“William Wallace killed fifty men. Fifty.”

“A Hundred men. With his own sword. Cut through them like…”

“Like Moses through the red sea!”

The scene ends with Wallace standing upon a high crag, perched at what seems like the top of Scotland, as the musical track aptly titled “The Legend Spreads” builds to a crescendo. From an eagle-eye view, the camera slowly pans around William, revealing the highlands in all their glory.

I keep a mental bucket list of travel goals I want to accomplish in my life. The list is eclectic and includes both fairly cliché goals (witnessing the beauty of the sakura in Japan) and ridiculously random ones (drinking a fernet branca at a café on the banks of the Arno River a la Alfred in the Dark Knight Rises).

For as long as I can remember, the #1 item on that list has been the following:

“Run through the Scottish Highlands with the Braveheart theme blasting through my headphones.”

Well, I finally got a chance to knock it off the list when I visited Scotland in September of 2016 with my family. But a weird thing happened. My family and I traveled the country by car, and had so much to do – castles tours, loch cruises, Nessie sightings – that the whole week went by without a chance to get up into the mountains for a good hiking session. Whoops. I was a bit dejected by this failure, but was enamored with my trip so I told myself it didn’t matter.

After my parents left the country, I had a couple days in Edinburgh before flying to Iceland. So I decided to walk up to the top of Arthur’s Seat, “a hill for magnitude, a mountain in virtue of its bold design” as Robert Louis Stevenson said. Formed by an extinct volcano system, Arthur’s Seat provides a panoramic view of Edinburgh. And since Scotland is the stuff of legend, the area is often mentioned as one of the possible locations for Camelot, the castle and court of King Arthur.

I swear the next part of this story happened completely randomly:

As I finished the arduous ascent and scrambled up the sun-drenched rocks to the peak’s highest point, I heard a familiar sound: bagpipes. The theme from Braveheart had begun, blasting through my headphones via iTunes shuffle. Now, I only had like eight songs on my playlist that day so the odds of this happening weren’t small, but I’m still going to call it fate.
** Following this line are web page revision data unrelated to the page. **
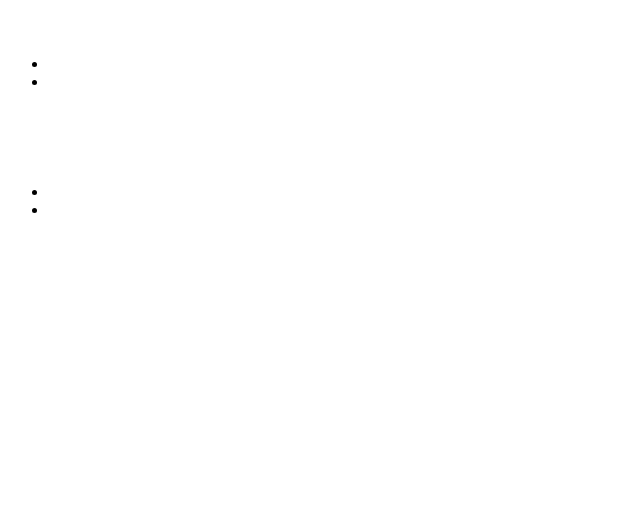
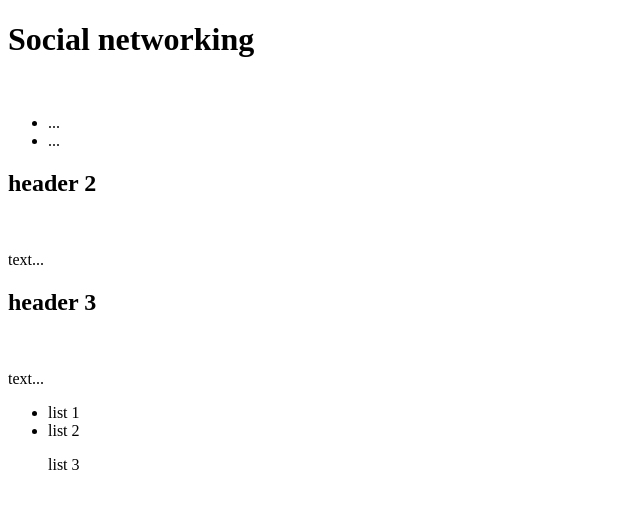
Before and after one commit to Samuelber-lab/class-project, a plain HTML site: page index.html in a window 1280 px wide. Shown: the whole page, without its empty margins (0-640 px from the left). Drawn offline with Linux system fonts and the light colour scheme.

Commit message:
my webpage skeleton updated

```diff
--- a/index.html
+++ b/index.html
@@ -8,12 +8,12 @@
 <body>
 <header>
 <header>
-    <h1></h1>
-    <img src="" alt="">
+    <h1>Social networking</h1>
+    <img src="image 1" alt="">
     <nav>
         <ul>
-            <li></li>
-            <li></li>
+            <li>...</li>
+            <li>...</li>
         </ul>
     </nav>
 </header>
@@ -21,23 +21,23 @@
 <main>
 <main>
     <section>
-        <h2></h2>
-        <img src="" alt="">
-        <p></p>
+        <h2>header 2</h2>
+        <img src="image 2" alt="">
+        <p>text...</p>
     </section>
     <section>
-        <h2></h2>
-        <img src="" alt="">
-        <p></p>
+        <h2>header 3</h2>
+        <img src="image 3" alt="">
+        <p>text...</p>
     </section>
 </main>
 <footer>
 <footer>
     <nav>
         <ul>
-            <li></li>
-            <li></li>
-            <p></p>
+            <li>list 1</li>
+            <li>list 2</li>
+            <p>list 3</p>
         </ul>
     </nav>
 </footer>
```
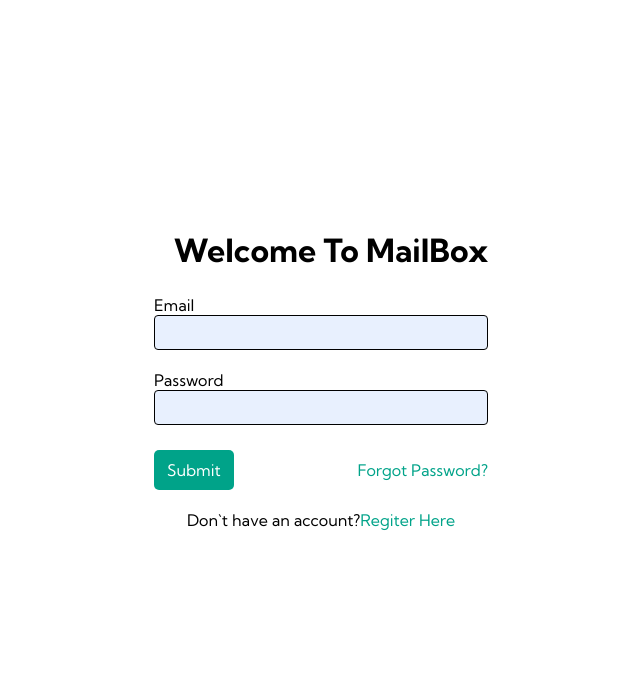
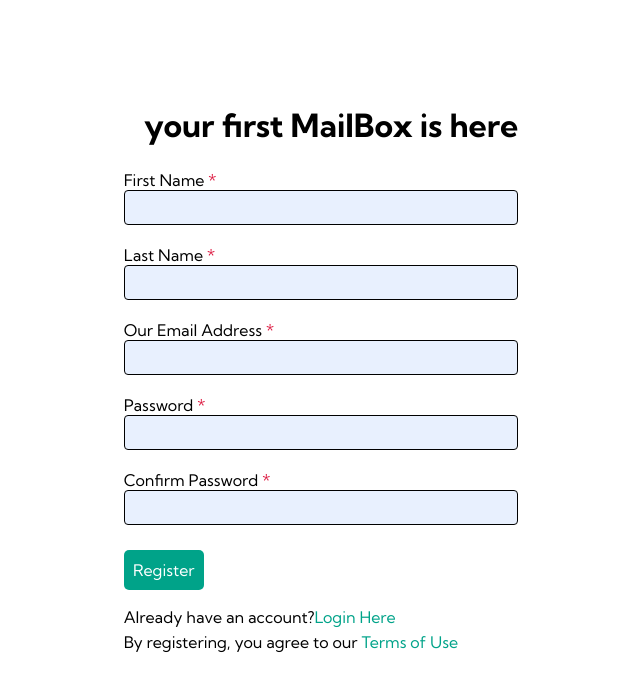
Before and after one commit to MeirVitkin/mailbox-client, a React (Vite) app: page /register in a window 1280 px wide. Shown: the top 690 px of the page, without its empty margins (319-959 px from the left). Built offline with nearby package versions, Linux system fonts and the light colour scheme; a web font is replaced by a local one.

Commit message:
add login and register logic and connect it with the server

```diff
--- a/src/App.jsx
+++ b/src/App.jsx
@@ -5,46 +5,46 @@
 import { EmailPage } from "./pages/EmailPage/index.jsx";
 import { NewMessagePage } from "./pages/NewMessagePage/index.jsx";
 import DataContext from "./dataContext/UseContex.jsx";
-import { useState } from "react";
+import { useEffect, useState } from "react";
 import { Popup } from "./components/Popup/index.jsx";
 import { Login } from "./components/Login/index.jsx";
+import { Register } from "./pages/Register/index.jsx";
 
 
 function App() {
-  const [isLog, setIsLog] = useState(false);
+  const [user, setUser] = useState(false);
   const [popup, setPopup] = useState(false);
+
+  useEffect(() => { <Navigate to='/login' /> }, [])
+
+
 
   return (
     <div style={{ display: 'flex', height: '95vh', width: '100vw' }}>
-      <DataContext.Provider value={{ isLog, setIsLog, setPopup, popup }} >
+      <DataContext.Provider value={{ user, setUser, setPopup, popup }} >
         {popup && (
           <Popup />
         )}
 
-        {
-        !isLog ? (
-          <Login />
-
-        ) : (
-
-
             <Routes>
-            {/* <Route index element={<Navigate to='/login' />} />
-            <Route path='/login' element={<Login />} /> */}
-
-            <Route path="/" element={<NavMainLayout />} />
-
+              <Route index element={<Navigate to='login' />} />
+              <Route path="register" element={<Register />} />
+              <Route path='login' element={<Login />} />
+              <Route path="home" element={<NavMainLayout />} />
               <Route element={<NavMainLayout />}>
-              <Route path="messages" element={<EmailNavLayout />}>
+                <Route path="home/messages" element={<EmailNavLayout />}>
                   <Route path=":emailType" element={<EmailsListLayout />} >
                     <Route path=":emailId" element={<EmailPage />} />
                   </Route>
                   <Route path="newMessage" element={<NewMessagePage />} />
                 </Route>
               </Route>
+              <Route path="home/timer" element={<NavMainLayout />} />
+              <Route path="home/task" element={<NavMainLayout />} />
+              <Route path="home/eye" element={<NavMainLayout />} />
+              <Route path="home/graph" element={<NavMainLayout />} />
+              <Route path="home/video" element={<NavMainLayout />} />
             </Routes>
-         )
-        }
       </DataContext.Provider>
 
 
--- a/src/components/Login/index.jsx
+++ b/src/components/Login/index.jsx
@@ -1,32 +1,51 @@
 import React, { useContext, useState } from 'react'
 import styles from './style.module.css'
 import DataContext from '../../dataContext/UseContex';
+import { NavLink, Navigate, useNavigate } from 'react-router-dom';
+import useAxiosReq from '../../hooks/useAxiosReq';
+import { axiosReq } from '../../functions/axiosReq';
+
 
 
 export const Login = () => {
-
-  const { setIsLog } = useContext(DataContext);
+    const { setUser } = useContext(DataContext);
+    const navigate = useNavigate();
+    const [error, setError] = useState()
 
 
-    const handleSubmit = (e) => {
+    const handleSubmit = async (e) => {
         e.preventDefault();
-        setIsLog(true);
+        try {
+            const fd = new FormData(e.target)
+            const formData = Object.fromEntries(fd);
+            console.log(formData);
+            const user = await axiosReq({ method: 'POST', body: formData, url: '/user/login' })
+            if (user) {
+                setUser(user);
+                navigate('/home', { replace: true });
+            }
+        } catch (error) {
+            setError('email or password are not match');
+        }
     }
     return (
         <div className={styles.container}>
-            <form className={styles.form} onSubmit={(e)=>{handleSubmit(e)}} >
+            <form className={styles.form} onSubmit={(e) => { handleSubmit(e) }} >
                 <h1 className={styles.title}>Welcome To MailBox</h1>
                 <label htmlFor="email">Email</label>
                 <input className={styles.input} type="email" id="email" name="email" /><br />
                 <label htmlFor="password">Password</label>
                 <input className={styles.input} type="password" id="password" name="password" />
+                {error && (<p className={styles.error}>{error}</p>)}
                 <div className={styles.btnAforgot}>
-                    <input className={styles.login} type="submit"  />
+                    <input className={styles.login} type="submit" />
                     <a className={styles.a} href='#'>Forgot Password?</a>
                 </div>
                 <div className={styles.register}>
                     <span>Don`t have an account?</span>
-                    <a className={styles.a} href='#'>Regiter Here</a>
+                    <NavLink className={styles.a}
+                        to={{ pathname: '/register', state: { replace: true } }}
+                    >Register Here</NavLink>
                 </div>
 
 
--- a/src/components/Login/style.module.css
+++ b/src/components/Login/style.module.css
@@ -25,6 +25,9 @@
 .a{
     color: var(--primary-color);
 }
+.error{
+    color: rgb(226, 78, 83);
+}
 .btnAforgot{
     align-items: center;
     padding-top: 25px;
--- a/src/components/Navmain/index.jsx
+++ b/src/components/Navmain/index.jsx
@@ -21,7 +21,7 @@
         <ul className={styles.iconsContainer}>
           {NavMainIconsObj.map((iconObj, index) => (
               <NavLink key={index}
-               to={iconObj.title}
+               to={`/home/${iconObj.title}`}
                className={ ({isActive})=> { return  `${styles.icon}  ${isActive ? styles.active : ''} `} }>
                 <li >{iconObj.icon}</li>
               </NavLink>
--- a/src/layouts/EmailsListLayout.jsx/index.jsx
+++ b/src/layouts/EmailsListLayout.jsx/index.jsx
@@ -1,13 +1,22 @@
-import React from 'react'
+import React, { useContext } from 'react'
 import { Outlet } from 'react-router'
 import { EmailsList } from '../../components/EmailsList'
+import { Login } from '../../components/Login';
+import DataContext from '../../dataContext/UseContex';
 
-export const EmailsListLayout
- = () => {
-  return (
-    <>
-      <EmailsList/>
-      <Outlet/>
-    </>
-  )
+
+export const EmailsListLayout = () => {
+  const { user, setUser } = useContext(DataContext);
+
+  if (user)
+    return (
+      <>
+        <EmailsList />
+        <Outlet />
+      </>
+    )
+  else
+    return(
+      <Login/>
+    )
 }
--- a/src/pages/Register/index.jsx
+++ b/src/pages/Register/index.jsx
@@ -1,29 +1,75 @@
-import React from 'react'
+import { useState } from 'react'
 import styles from './style.module.css'
+import { NavLink, Navigate, useNavigate } from 'react-router-dom';
+import { axiosReq } from '../../functions/axiosReq';
+
 
 export const Register = () => {
+  const [formData, setFormData] = useState({});
+  const navigate = useNavigate();
+
+
+  const handleChange = e => { setFormData(prev => ({ ...prev, [e.target.name]: e.target.value })) }
+  const handleSubmit = async e => {
+    e.preventDefault();
+    const createUser = await axiosReq({ method: 'POST', body: formData, url: '/user/register' })
+    if (!createUser) { console.log('i realy try but somthing didnt work'); return }
+    setFormData({});
+    navigate('/login', { replace: true });
+  }
   return (
     <div className={styles.container}>
-      <form className={styles.form} onSubmit={ (e)=> handleSubmit(e)} >
+      <form className={styles.form} >
         <h1 className={styles.title}>your first MailBox is here</h1>
         <label htmlFor="fName">First Name <span className={styles.star}>*</span></label>
-        <input className={styles.input} type="fName" id="fName" name="fName" required /><br />
+        <input className={styles.input}
+          type="fName"
+          id="fName"
+          name="firstName"
+          value={formData.firstName || ''}
+          onChange={handleChange}
+          required /><br />
         <label htmlFor="lName">Last Name <span className={styles.star}>*</span></label>
-        <input className={styles.input} type="lName" id="lName" name="lName" required /><br />
+        <input className={styles.input}
+          type="lName"
+          id="lName"
+          name="lastName"
+          value={formData.lastName || ''}
+          onChange={handleChange}
+          required /><br />
         <label htmlFor="email">Our Email Address <span className={styles.star}>*</span></label>
-        <input className={styles.input} type="email" id="email" name="email" required /><br />
+        <input className={styles.input}
+          type="email"
+          id="email"
+          name="email"
+          value={formData.email || ''}
+          onChange={handleChange}
+          required /><br />
         <label htmlFor="password">Password <span className={styles.star}>*</span></label>
-        <input className={styles.input} type="password" id="password" name="password" required /><br />
-        <label htmlFor="cpassword">Confirm Password <span className={styles.star}>*</span></label>
-        <input className={styles.input} type="password" id="cpassword" name="cpassword" required />
+        <input className={styles.input}
+          type="password"
+          id="password"
+          name="password"
+          value={formData.password || ''}
+          onChange={handleChange}
+          required /><br />
+        <label htmlFor="confirmPassword">Confirm Password <span className={styles.star}>*</span></label>
+        <input className={styles.input}
+          type="password"
+          id="confirmPassword"
+          name="confirmPassword"
+          value={formData.confirmPassword || ''}
+
+          onChange={handleChange}
+          required />
 
         <div className={styles.btn}>
-          <button className={styles.register} type="submit" >Register</button>
+          <button className={styles.register} onClick={e => handleSubmit(e)} type="submit" >Register</button>
 
         </div>
         <div className={styles.login}>
           <span>Already have an account?</span>
-          <a className={styles.a} href='#'>Login Here</a>
+          <NavLink className={styles.a} to={{ pathname: '/login', state: { replace: true } }}>Login Here</NavLink>
         </div>
         <div className={styles.login}>
           <span>By registering, you agree to our</span>
```
Also changed, not shown: src/pages/Register/style.module.css (+18 -12 lines). Lines whose indentation alone changed are shown as unchanged.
And fate was glorious.

I sat at the top of Arthur’s Seat for the rest of the afternoon, listening to the movie’s score while enjoying Edinburgh views. It’s like I half-checked the item off my bucket list: it wasn’t the Highlands, but it would do for now – giving me reason to head back one day to finish my version of the legend.

Powered by SmugMug Owner Log In